╔══
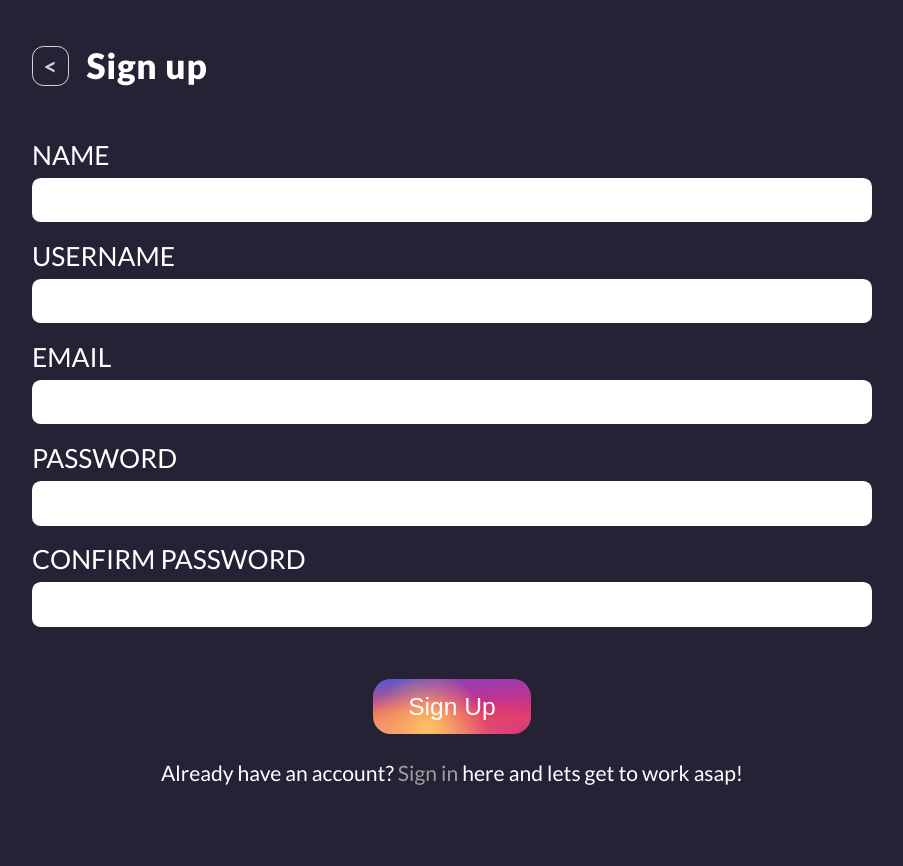
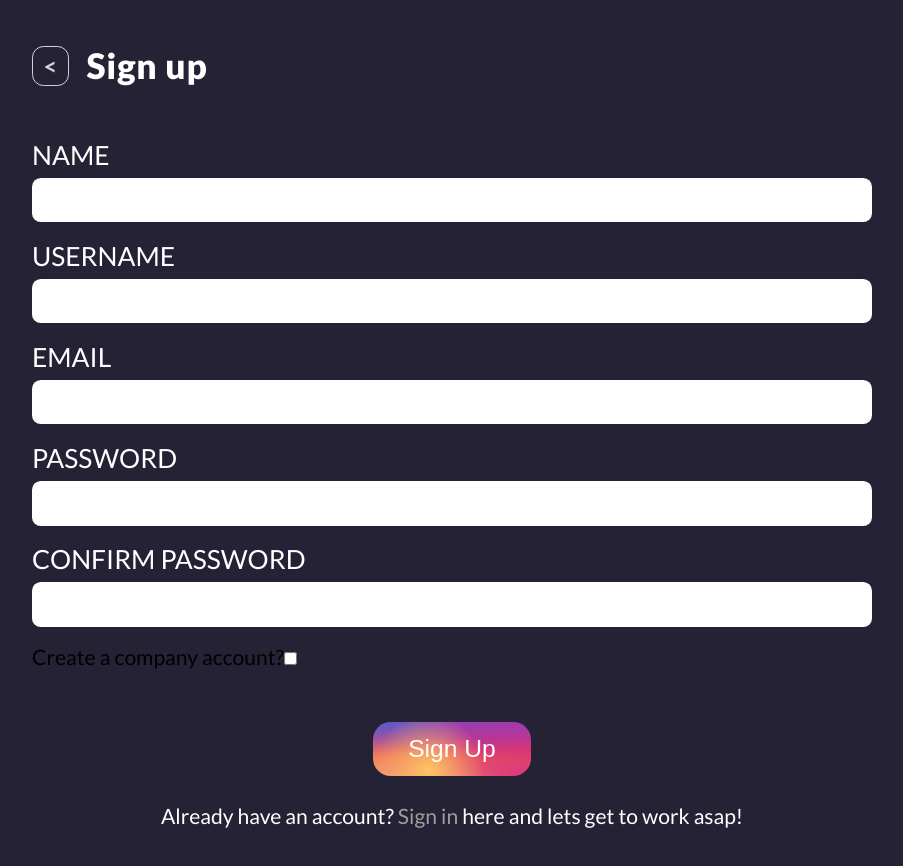
Before and after one commit to frostzt/weeee, a Next.js app in the folder frontend/: page /auth in a window 1280 px wide. Shown: the top 866 px of the page, without its empty margins (188-1091 px from the left). Before the commit the page ends 829 px from the top, so only its background shows below. Built offline with nearby package versions, Linux system fonts and the light colour scheme; no server answers; grey boxes are pictures that could not be loaded.

Commit message:
implementing company signup and signin on the frontend

```diff
--- a/frontend/components/Auth/SignInForm/SignInForm.tsx
+++ b/frontend/components/Auth/SignInForm/SignInForm.tsx
@@ -1,20 +1,20 @@
-import { useContext } from 'react';
+import React, { useContext, useState } from 'react';
 import AuthContext from '../../../contexts/AuthContext/Auth.context';
 
 import styles from './SignInForm.module.scss';
 
 // Components
 import { Button } from '../../Button/Button';
-import { useState } from 'react';
 
 interface Props {
-  creatingAccount: Boolean;
-  switchHandler: any;
+  creatingAccount: boolean;
+  switchHandler: () => void;
 }
 
 const SignInForm: React.FC<Props> = ({ creatingAccount, switchHandler }) => {
   const [email, setEmail] = useState<string>('');
   const [password, setPassword] = useState<string>('');
+  const [isCompany, setIsCompany] = useState<boolean>(false);
 
   const { signIn } = useContext(AuthContext);
 
@@ -25,13 +25,7 @@ const SignInForm: React.FC<Props> = ({ creatingAccount, switchHandler }) => {
           <label className={styles.group__label} htmlFor="email">
             Email
           </label>
-          <input
-            className={styles.group__input}
-            value={email}
-            onChange={(e) => setEmail(e.target.value)}
-            type="email"
-            name="email"
-          />
+          <input className={styles.group__input} value={email} onChange={(e) => setEmail(e.target.value)} type="email" name="email" />
         </div>
         <div className={styles.group}>
           <label className={styles.group__label} htmlFor="password">
@@ -46,16 +40,11 @@ const SignInForm: React.FC<Props> = ({ creatingAccount, switchHandler }) => {
           />
         </div>
         <div className={styles.btns}>
-          <Button
-            extraClass={styles.signup}
-            handler={(e: Event) => signIn(e, { email, password })}
-          >
+          <Button extraClass={styles.signup} handler={(e: Event) => signIn(e, { email, password }, isCompany)}>
             Sign In
           </Button>
           <div className={styles.switch}>
-            {creatingAccount
-              ? 'Already have an account?'
-              : 'No account? No problem!'}{' '}
+            {creatingAccount ? 'Already have an account?' : 'No account? No problem!'}{' '}
             <span onClick={switchHandler} className={styles.switch_btn}>
               {creatingAccount ? 'Sign in' : 'Sign up'}
             </span>{' '}
--- a/frontend/components/Auth/SignUpForm/SignUpForm.tsx
+++ b/frontend/components/Auth/SignUpForm/SignUpForm.tsx
@@ -4,6 +4,7 @@ import styles from './SignUpForm.module.scss';
 // Components
 import { Button } from '../../Button/Button';
 import AuthContext from '../../../contexts/AuthContext/Auth.context';
+import Checkbox from '../../Checkbox/Checkbox';
 
 interface Props {
   creatingAccount: boolean;
@@ -19,7 +20,12 @@ const SignUpForm: React.FC<Props> = ({ creatingAccount, switchHandler }) => {
   const [email, setEmail] = useState<string>('');
   const [username, setUsername] = useState<string>('');
   const [password, setPassword] = useState<string>('');
+  const [isCompany, setIsCompany] = useState<boolean>(false);
   const [confirmPassword, setConfirmPassword] = useState<string>('');
+
+  const handleIsCompany = () => {
+    setIsCompany((prev) => !prev);
+  };
 
   return (
     <div className={styles.container}>
@@ -72,8 +78,12 @@ const SignUpForm: React.FC<Props> = ({ creatingAccount, switchHandler }) => {
             name="cpassword"
           />
         </div>
+        <Checkbox label="Create a company account?" name="isCompanySignup" currentState={isCompany} handler={handleIsCompany} />
         <div title="Signup button" className={styles.btns}>
-          <Button extraClass={styles.signup} handler={(e: Event) => signUp(e, { name, username, email, password, confirmPassword })}>
+          <Button
+            extraClass={styles.signup}
+            handler={(e: Event) => signUp(e, { name, username, email, password, confirmPassword }, isCompany)}
+          >
             Sign Up
           </Button>
           <div className={styles.switch}>
--- /dev/null
+++ b/frontend/components/Checkbox/Checkbox.module.scss
@@ -0,0 +1,2 @@
+.container {
+}
--- /dev/null
+++ b/frontend/components/Checkbox/Checkbox.tsx
@@ -0,0 +1,24 @@
+import React from 'react';
+
+// Styles
+import cx from 'classnames';
+import styles from './Checkbox.module.scss';
+
+interface Props {
+  className?: string;
+  name: string;
+  label?: string;
+  handler: () => void;
+  currentState: boolean;
+}
+
+const Checkbox: React.FC<Props> = ({ handler, currentState, className, name, label }) => {
+  return (
+    <div className={cx([styles.container, className || null])}>
+      {label?.trim() ? <label htmlFor={name}>{label}</label> : null}
+      <input type="checkbox" name={name} checked={currentState} onChange={handler} />
+    </div>
+  );
+};
+
+export default Checkbox;
--- a/frontend/contexts/AuthContext/Auth.context.tsx
+++ b/frontend/contexts/AuthContext/Auth.context.tsx
@@ -35,10 +35,11 @@ export interface UpdatedData {
 const AuthContext = createContext({
   user: undefined,
   error: undefined,
-  signIn: (event: Event, credentials: SignInProps) => {
+  isCompany: false,
+  signIn: (event: Event, credentials: SignInProps, isCompany: boolean) => {
     return;
   },
-  signUp: (event: Event, credentials: SignUpProps) => {
+  signUp: (event: Event, credentials: SignUpProps, isCompany: boolean) => {
     return;
   },
   updateUser: (event: Event, updatedData: UpdatedData) => {
@@ -171,11 +172,14 @@ export const AuthProvider = ({ children }: ProviderProps) => {
       const res = await axios.post(`${NEXT_URL}/api/auth/user`);
       setUser(res.data.user);
     } catch (error) {
+      console.error(error);
       setUser(undefined);
     }
   };
 
-  return <AuthContext.Provider value={{ user, error, signIn, signUp, signOut, updateUser }}>{children}</AuthContext.Provider>;
+  return (
+    <AuthContext.Provider value={{ user, error, signIn, signUp, signOut, updateUser, isCompany: false }}>{children}</AuthContext.Provider>
+  );
 };
 
 export default AuthContext;
--- a/frontend/pages/api/auth/login.ts
+++ b/frontend/pages/api/auth/login.ts
@@ -7,7 +7,7 @@ import { signInUserQuery } from 'GraphQLQueries/userQueries';
 // Custom imports
 import { createApolloClientNT } from '../../../Utils/createApolloClient';
 
-const login = async (req: NextApiRequest, res: NextApiResponse) => {
+const login = async (req: NextApiRequest, res: NextApiResponse): Promise<void> => {
   if (req.method === 'POST') {
     const { email, password } = req.body;
 
@@ -40,7 +40,7 @@ const login = async (req: NextApiRequest, res: NextApiResponse) => {
     }
   } else {
     res.setHeader('Allow', ['POST']);
-    res.status(405).json({ message: `Method ${req.method} not allowed!` });
+    return res.status(405).json({ message: `Method ${req.method} not allowed!` });
   }
 };
 
--- a/frontend/pages/api/auth/updateUser.ts
+++ b/frontend/pages/api/auth/updateUser.ts
@@ -5,7 +5,7 @@ import { createApolloClient } from '../../../Utils/createApolloClient';
 // GraphQL Queries/Mutations
 import { updateUserMutation } from 'GraphQLQueries/userQueries';
 
-const updateUser = async (req: NextApiRequest, res: NextApiResponse) => {
+const updateUser = async (req: NextApiRequest, res: NextApiResponse): Promise<void> => {
   if (req.method === 'POST') {
     if (!req.headers.cookie) {
       res.status(403).json({ message: 'Not authorized!' });
```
╚══
◆ EXERCISE DIRECTIONS
Write out the data precisely as given, excluding the pictures.

◆ RESPONSE TO THIS TASK
Before and after one commit to frostzt/weeee, a Next.js app in the folder frontend/: page /auth in a window 1280 px wide. Shown: the top 866 px of the page, without its empty margins (188-1091 px from the left). Before the commit the page ends 829 px from the top, so only its background shows below. Built offline with nearby package versions, Linux system fonts and the light colour scheme; no server answers; grey boxes are pictures that could not be loaded.

Commit message:
implementing company signup and signin on the frontend

```diff
--- a/frontend/components/Auth/SignInForm/SignInForm.tsx
+++ b/frontend/components/Auth/SignInForm/SignInForm.tsx
@@ -1,20 +1,20 @@
-import { useContext } from 'react';
+import React, { useContext, useState } from 'react';
 import AuthContext from '../../../contexts/AuthContext/Auth.context';
 
 import styles from './SignInForm.module.scss';
 
 // Components
 import { Button } from '../../Button/Button';
-import { useState } from 'react';
 
 interface Props {
-  creatingAccount: Boolean;
-  switchHandler: any;
+  creatingAccount: boolean;
+  switchHandler: () => void;
 }
 
 const SignInForm: React.FC<Props> = ({ creatingAccount, switchHandler }) => {
   const [email, setEmail] = useState<string>('');
   const [password, setPassword] = useState<string>('');
+  const [isCompany, setIsCompany] = useState<boolean>(false);
 
   const { signIn } = useContext(AuthContext);
 
@@ -25,13 +25,7 @@ const SignInForm: React.FC<Props> = ({ creatingAccount, switchHandler }) => {
           <label className={styles.group__label} htmlFor="email">
             Email
           </label>
-          <input
-            className={styles.group__input}
-            value={email}
-            onChange={(e) => setEmail(e.target.value)}
-            type="email"
-            name="email"
-          />
+          <input className={styles.group__input} value={email} onChange={(e) => setEmail(e.target.value)} type="email" name="email" />
         </div>
         <div className={styles.group}>
           <label className={styles.group__label} htmlFor="password">
@@ -46,16 +40,11 @@ const SignInForm: React.FC<Props> = ({ creatingAccount, switchHandler }) => {
           />
         </div>
         <div className={styles.btns}>
-          <Button
-            extraClass={styles.signup}
-            handler={(e: Event) => signIn(e, { email, password })}
-          >
+          <Button extraClass={styles.signup} handler={(e: Event) => signIn(e, { email, password }, isCompany)}>
             Sign In
           </Button>
           <div className={styles.switch}>
-            {creatingAccount
-              ? 'Already have an account?'
-              : 'No account? No problem!'}{' '}
+            {creatingAccount ? 'Already have an account?' : 'No account? No problem!'}{' '}
             <span onClick={switchHandler} className={styles.switch_btn}>
               {creatingAccount ? 'Sign in' : 'Sign up'}
             </span>{' '}
--- a/frontend/components/Auth/SignUpForm/SignUpForm.tsx
+++ b/frontend/components/Auth/SignUpForm/SignUpForm.tsx
@@ -4,6 +4,7 @@ import styles from './SignUpForm.module.scss';
 // Components
 import { Button } from '../../Button/Button';
 import AuthContext from '../../../contexts/AuthContext/Auth.context';
+import Checkbox from '../../Checkbox/Checkbox';
 
 interface Props {
   creatingAccount: boolean;
@@ -19,7 +20,12 @@ const SignUpForm: React.FC<Props> = ({ creatingAccount, switchHandler }) => {
   const [email, setEmail] = useState<string>('');
   const [username, setUsername] = useState<string>('');
   const [password, setPassword] = useState<string>('');
+  const [isCompany, setIsCompany] = useState<boolean>(false);
   const [confirmPassword, setConfirmPassword] = useState<string>('');
+
+  const handleIsCompany = () => {
+    setIsCompany((prev) => !prev);
+  };
 
   return (
     <div className={styles.container}>
@@ -72,8 +78,12 @@ const SignUpForm: React.FC<Props> = ({ creatingAccount, switchHandler }) => {
             name="cpassword"
           />
         </div>
+        <Checkbox label="Create a company account?" name="isCompanySignup" currentState={isCompany} handler={handleIsCompany} />
         <div title="Signup button" className={styles.btns}>
-          <Button extraClass={styles.signup} handler={(e: Event) => signUp(e, { name, username, email, password, confirmPassword })}>
+          <Button
+            extraClass={styles.signup}
+            handler={(e: Event) => signUp(e, { name, username, email, password, confirmPassword }, isCompany)}
+          >
             Sign Up
           </Button>
           <div className={styles.switch}>
--- /dev/null
+++ b/frontend/components/Checkbox/Checkbox.module.scss
@@ -0,0 +1,2 @@
+.container {
+}
--- /dev/null
+++ b/frontend/components/Checkbox/Checkbox.tsx
@@ -0,0 +1,24 @@
+import React from 'react';
+
+// Styles
+import cx from 'classnames';
+import styles from './Checkbox.module.scss';
+
+interface Props {
+  className?: string;
+  name: string;
+  label?: string;
+  handler: () => void;
+  currentState: boolean;
+}
+
+const Checkbox: React.FC<Props> = ({ handler, currentState, className, name, label }) => {
+  return (
+    <div className={cx([styles.container, className || null])}>
+      {label?.trim() ? <label htmlFor={name}>{label}</label> : null}
+      <input type="checkbox" name={name} checked={currentState} onChange={handler} />
+    </div>
+  );
+};
+
+export default Checkbox;
--- a/frontend/contexts/AuthContext/Auth.context.tsx
+++ b/frontend/contexts/AuthContext/Auth.context.tsx
@@ -35,10 +35,11 @@ export interface UpdatedData {
 const AuthContext = createContext({
   user: undefined,
   error: undefined,
-  signIn: (event: Event, credentials: SignInProps) => {
+  isCompany: false,
+  signIn: (event: Event, credentials: SignInProps, isCompany: boolean) => {
     return;
   },
-  signUp: (event: Event, credentials: SignUpProps) => {
+  signUp: (event: Event, credentials: SignUpProps, isCompany: boolean) => {
     return;
   },
   updateUser: (event: Event, updatedData: UpdatedData) => {
@@ -171,11 +172,14 @@ export const AuthProvider = ({ children }: ProviderProps) => {
       const res = await axios.post(`${NEXT_URL}/api/auth/user`);
       setUser(res.data.user);
     } catch (error) {
+      console.error(error);
       setUser(undefined);
     }
   };
 
-  return <AuthContext.Provider value={{ user, error, signIn, signUp, signOut, updateUser }}>{children}</AuthContext.Provider>;
+  return (
+    <AuthContext.Provider value={{ user, error, signIn, signUp, signOut, updateUser, isCompany: false }}>{children}</AuthContext.Provider>
+  );
 };
 
 export default AuthContext;
--- a/frontend/pages/api/auth/login.ts
+++ b/frontend/pages/api/auth/login.ts
@@ -7,7 +7,7 @@ import { signInUserQuery } from 'GraphQLQueries/userQueries';
 // Custom imports
 import { createApolloClientNT } from '../../../Utils/createApolloClient';
 
-const login = async (req: NextApiRequest, res: NextApiResponse) => {
+const login = async (req: NextApiRequest, res: NextApiResponse): Promise<void> => {
   if (req.method === 'POST') {
     const { email, password } = req.body;
 
@@ -40,7 +40,7 @@ const login = async (req: NextApiRequest, res: NextApiResponse) => {
     }
   } else {
     res.setHeader('Allow', ['POST']);
-    res.status(405).json({ message: `Method ${req.method} not allowed!` });
+    return res.status(405).json({ message: `Method ${req.method} not allowed!` });
   }
 };
 
--- a/frontend/pages/api/auth/updateUser.ts
+++ b/frontend/pages/api/auth/updateUser.ts
@@ -5,7 +5,7 @@ import { createApolloClient } from '../../../Utils/createApolloClient';
 // GraphQL Queries/Mutations
 import { updateUserMutation } from 'GraphQLQueries/userQueries';
 
-const updateUser = async (req: NextApiRequest, res: NextApiResponse) => {
+const updateUser = async (req: NextApiRequest, res: NextApiResponse): Promise<void> => {
   if (req.method === 'POST') {
     if (!req.headers.cookie) {
       res.status(403).json({ message: 'Not authorized!' });
```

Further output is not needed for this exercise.